Connections Quarterly Winter 2019 - Restorative Practices - Page 35

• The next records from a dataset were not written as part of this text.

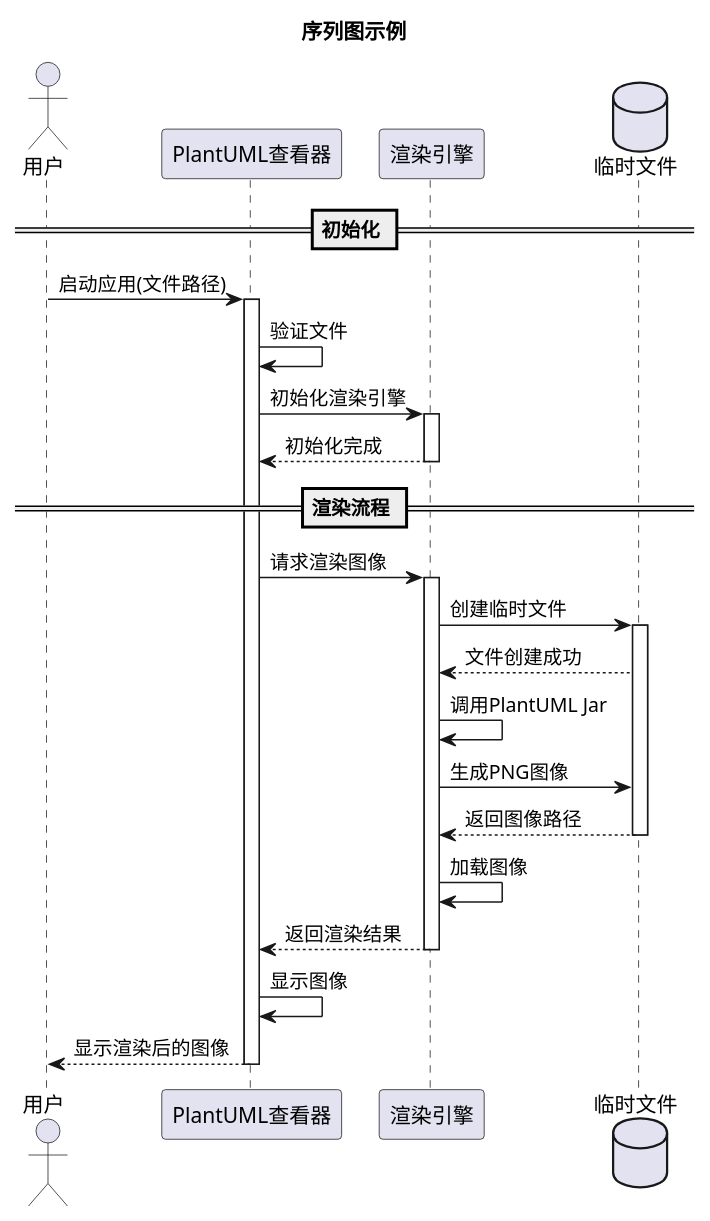
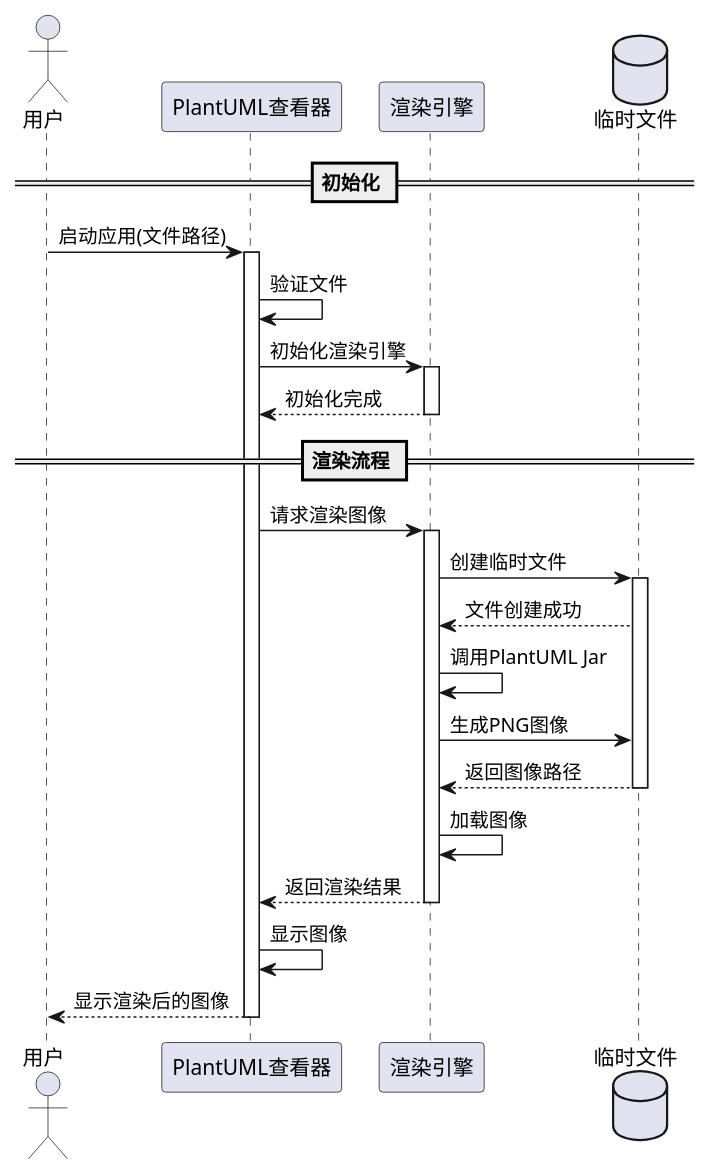
One commit to huangyingw/plantumlmacviewer_go changed the diagram in sequence_example.puml. Above: the diagram before and after it, drawn with PlantUML.

```diff
--- a/sequence_example.puml
+++ b/sequence_example.puml
@@ -1,38 +1,36 @@
 @startuml
 !pragma layout smetana
-
-title "序列图示例"
 
 actor 用户
 participant "PlantUML查看器" as App
 participant "渲染引擎" as Engine
 database "临时文件" as TempFile
 
 == 初始化 ==
 用户 -> App : 启动应用(文件路径)
 activate App
 App -> App : 验证文件
 App -> Engine : 初始化渲染引擎
 activate Engine
 Engine --> App : 初始化完成
 deactivate Engine
 
 == 渲染流程 ==
 App -> Engine : 请求渲染图像
 activate Engine
 Engine -> TempFile : 创建临时文件
 activate TempFile
 TempFile --> Engine : 文件创建成功
 Engine -> Engine : 调用PlantUML Jar
 Engine -> TempFile : 生成PNG图像
 TempFile --> Engine : 返回图像路径
 deactivate TempFile
 Engine -> Engine : 加载图像
 Engine --> App : 返回渲染结果
 deactivate Engine
 
 App -> App : 显示图像
 App --> 用户 : 显示渲染后的图像
 deactivate App
 
 @enduml 
```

S TA R TI N G W I TH A PAU S E “ Empower them to restore themselves with you as an ally. Often students simply need help finding solutions. “Is there anything I can do, or the school can do, to help you get to class on time?” or “Is there a way to resolve or put aside the issue playing out on your phone so you can rejoin class?” Conclusion P.A.I.R is not meant to be followed lock step. It is a guide to remind you of the essential pieces of the process. Often, when dis- ruption occurred during a lesson, I could only do the pause and acknowledge in the moment and had to follow up after class with the inquiry and repair. What is equally important to this P.A.I.R approach is building the community and culture that allows for mistakes, is uncondition- ally willing to look for our shared human- ity, and is resilient in the face of challeng- ing interactions. To me, the four pillars of this culture are: respect, safety, belong- ing, and equal voice. The more we work to build these qualities in our classrooms and schools, the less it matters whether we get P.A.I.R right. • What is equally im- portant to this P.A.I.R approach is building the community and culture that allows for mistakes, is uncondi- tionally willing to look for our shared human- ity, and is resilient in the face of challenging interactions. ” Cultural Competence, Gender Identity, Mindfulness (www.mindfulschools.org). Respect: Do I routinely drop my as- sumptions about students and invite in different views? Do I build these opportunities into our curriculum and classroom routines? Do I let others know that I have faith in our shared humanity? Strengthen your skills with training in Equity (www.tolerance.org), • Belonging: Have I recognized for my- self and shown students that they have a place in the community—that their presence matters (in how I speak, teach, assess, etc.)? Strengthen your skills with relational play (www.howardmoody. com) and circle training (www.truena- tureteaching.com). • Voice: Have I given the students equal opportunities to speak? Do I listen with open, nonjudgmental presence? Do I offer multiple ways of “speaking”? Strengthen your skills with student Continues on page 34 CSEE Connections Winter 2019 Page 33